● Task description
When you write out the listing below, keep each word exactly as it stands and drop the pictures.

● Exercise materials
___
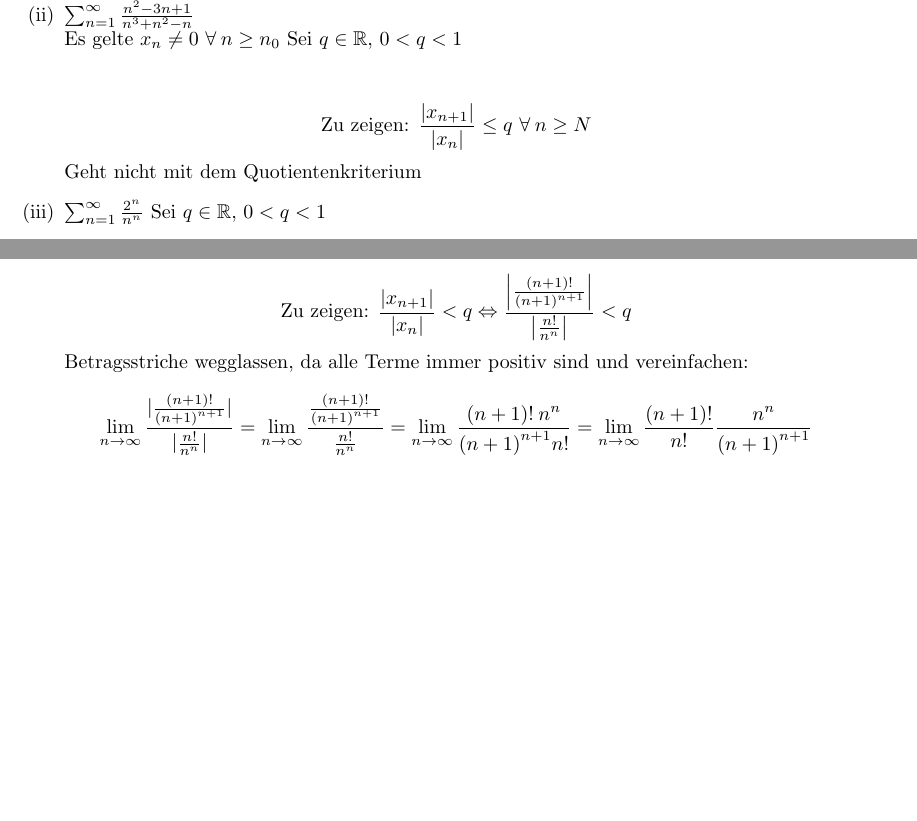
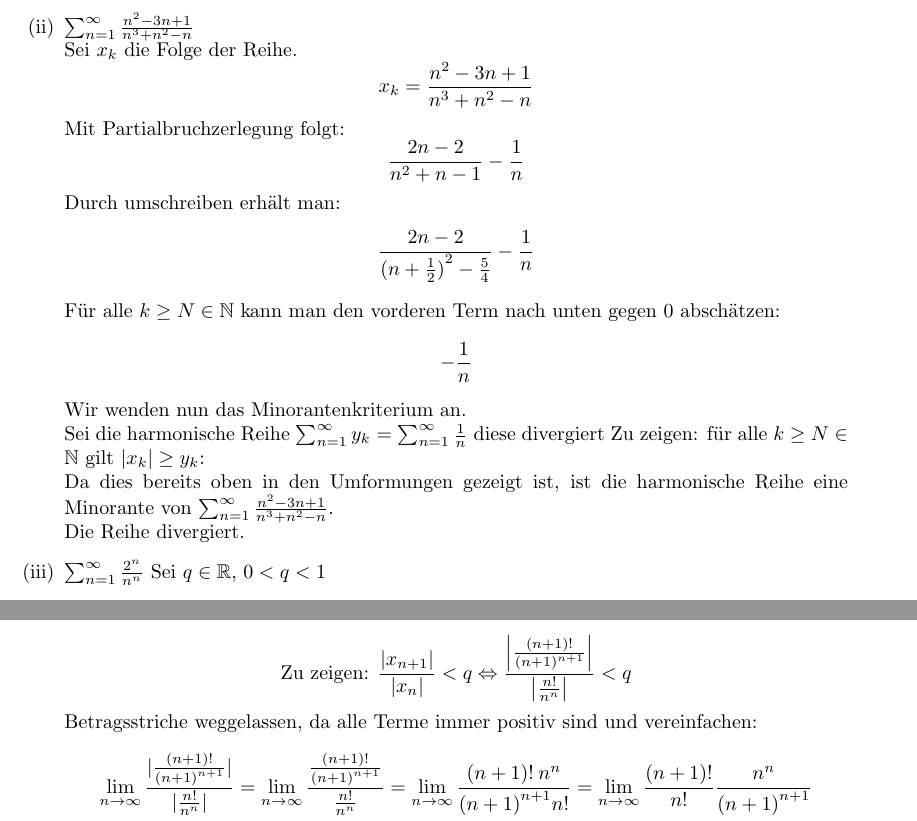
Before and after one commit to Nusssecke/Physik, a LaTeX document (mathematik_physiker/übung5.tex): two parts of page 4 of 4 before the commit and two parts of page 5 of 6 after it, joined at a grey line, cut at the place of the change, the shorter picture padded with empty space. Compiled offline with pdfLaTeX.

Commit message:
Incremental

```diff
--- a/mathematik_physiker/übung5.tex
+++ b/mathematik_physiker/übung5.tex
@@ -145,11 +162,20 @@
         Die Reihe \( \sum_{n=1}^{\infty} {\left( \frac{n}{n+1} \right)}^{n^2} \) konvergiert.
 
         \item \( \sum_{n=1}^{\infty} \frac{ n^2 -3n + 1 }{ n^3 + n^2 - n} \) \\
-        Es gelte \( x_n \neq 0 \ \forall \: n \geq n_0 \)
-        Sei \(q \in \mathbb{R}\), \(0 < q < 1\) \\
-
-        \[ \text{Zu zeigen: }  \frac{|x_{n+1}|}{|x_n|} \leq q \ \forall \: n \geq N \]
-        Geht nicht mit dem Quotientenkriterium
+        Sei \(x_k\) die Folge der Reihe.
+        \[ x_k = \frac{ n^2 -3n + 1 }{ n^3 + n^2 - n} \]
+        Mit Partialbruchzerlegung folgt:
+        \[ \frac{2n - 2}{n^2 + n -1} - \frac{1}{n}\]
+        Durch umschreiben erhält man:
+        \[ \frac{2n - 2}{ {(n+\frac{1}{2})}^2 - \frac{5}{4} }  - \frac{1}{n}\]
+        Für alle \(k \geq N \in \mathbb{N}\) kann man den vorderen Term nach unten gegen 0 abschätzen:
+        \[ - \frac{1}{n} \]
+        Wir wenden nun das Minorantenkriterium an. \\
+        Sei die harmonische Reihe \( \sum_{n=1}^{\infty} y_k \) =  \( \sum_{n=1}^{\infty} \frac{1}{n} \) diese divergiert
+        Zu zeigen: für alle \( k \geq N \in \mathbb{N} \) gilt \( |x_k| \geq y_k\): \\
+        Da dies bereits oben in den Umformungen gezeigt ist, ist die harmonische Reihe
+        eine Minorante von \( \sum_{n=1}^{\infty} \frac{ n^2 -3n + 1 }{ n^3 + n^2 - n} \). \\
+        Die Reihe divergiert.
 
         \item \(\sum_{n=1}^{\infty} \frac{2^n}{n^n}\)
         Sei \(q \in \mathbb{R}\), \(0 < q < 1\) \\
@@ -168,7 +194,7 @@
         \item \( \sum_{n=1}^{\infty} \frac{n!}{n^n} \) \\
         Sei \(q \in \mathbb{R}\), \(0 < q < 1\) \\
         \[ \text{Zu zeigen: } \frac{|x_{n+1}|}{|x_{n}|} < q \Leftrightarrow  \frac{  \left| \frac{(n+1)!}{{(n+1)}^{n+1}} \right| }{ \left| \frac{n!}{n^n} \right| } < q \]
-        Betragsstriche wegglassen, da alle Terme immer positiv sind und vereinfachen:
+        Betragsstriche weggelassen, da alle Terme immer positiv sind und vereinfachen:
         \begin{gather*}
             \lim_{n \to \infty} \frac{|\frac{(n+1)!}{{(n+1)}^{n+1}}|}{|\frac{n!}{n^n}|}
             = \lim_{n \to \infty} \frac{\frac{(n+1)!}{{(n+1)}^{n+1}}}{\frac{n!}{n^n}}
```
Also changed, not shown: mathematik_physiker/übung5.pdf, mathematik_physiker/übung5.tex (29 more changed lines).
___
● Response to this exercise
Before and after one commit to Nusssecke/Physik, a LaTeX document (mathematik_physiker/übung5.tex): two parts of page 4 of 4 before the commit and two parts of page 5 of 6 after it, joined at a grey line, cut at the place of the change, the shorter picture padded with empty space. Compiled offline with pdfLaTeX.

Commit message:
Incremental

```diff
--- a/mathematik_physiker/übung5.tex
+++ b/mathematik_physiker/übung5.tex
@@ -145,11 +162,20 @@
         Die Reihe \( \sum_{n=1}^{\infty} {\left( \frac{n}{n+1} \right)}^{n^2} \) konvergiert.
 
         \item \( \sum_{n=1}^{\infty} \frac{ n^2 -3n + 1 }{ n^3 + n^2 - n} \) \\
-        Es gelte \( x_n \neq 0 \ \forall \: n \geq n_0 \)
-        Sei \(q \in \mathbb{R}\), \(0 < q < 1\) \\
-
-        \[ \text{Zu zeigen: }  \frac{|x_{n+1}|}{|x_n|} \leq q \ \forall \: n \geq N \]
-        Geht nicht mit dem Quotientenkriterium
+        Sei \(x_k\) die Folge der Reihe.
+        \[ x_k = \frac{ n^2 -3n + 1 }{ n^3 + n^2 - n} \]
+        Mit Partialbruchzerlegung folgt:
+        \[ \frac{2n - 2}{n^2 + n -1} - \frac{1}{n}\]
+        Durch umschreiben erhält man:
+        \[ \frac{2n - 2}{ {(n+\frac{1}{2})}^2 - \frac{5}{4} }  - \frac{1}{n}\]
+        Für alle \(k \geq N \in \mathbb{N}\) kann man den vorderen Term nach unten gegen 0 abschätzen:
+        \[ - \frac{1}{n} \]
+        Wir wenden nun das Minorantenkriterium an. \\
+        Sei die harmonische Reihe \( \sum_{n=1}^{\infty} y_k \) =  \( \sum_{n=1}^{\infty} \frac{1}{n} \) diese divergiert
+        Zu zeigen: für alle \( k \geq N \in \mathbb{N} \) gilt \( |x_k| \geq y_k\): \\
+        Da dies bereits oben in den Umformungen gezeigt ist, ist die harmonische Reihe
+        eine Minorante von \( \sum_{n=1}^{\infty} \frac{ n^2 -3n + 1 }{ n^3 + n^2 - n} \). \\
+        Die Reihe divergiert.
 
         \item \(\sum_{n=1}^{\infty} \frac{2^n}{n^n}\)
         Sei \(q \in \mathbb{R}\), \(0 < q < 1\) \\
@@ -168,7 +194,7 @@
         \item \( \sum_{n=1}^{\infty} \frac{n!}{n^n} \) \\
         Sei \(q \in \mathbb{R}\), \(0 < q < 1\) \\
         \[ \text{Zu zeigen: } \frac{|x_{n+1}|}{|x_{n}|} < q \Leftrightarrow  \frac{  \left| \frac{(n+1)!}{{(n+1)}^{n+1}} \right| }{ \left| \frac{n!}{n^n} \right| } < q \]
-        Betragsstriche wegglassen, da alle Terme immer positiv sind und vereinfachen:
+        Betragsstriche weggelassen, da alle Terme immer positiv sind und vereinfachen:
         \begin{gather*}
             \lim_{n \to \infty} \frac{|\frac{(n+1)!}{{(n+1)}^{n+1}}|}{|\frac{n!}{n^n}|}
             = \lim_{n \to \infty} \frac{\frac{(n+1)!}{{(n+1)}^{n+1}}}{\frac{n!}{n^n}}
```
Also changed, not shown: mathematik_physiker/übung5.pdf, mathematik_physiker/übung5.tex (29 more changed lines).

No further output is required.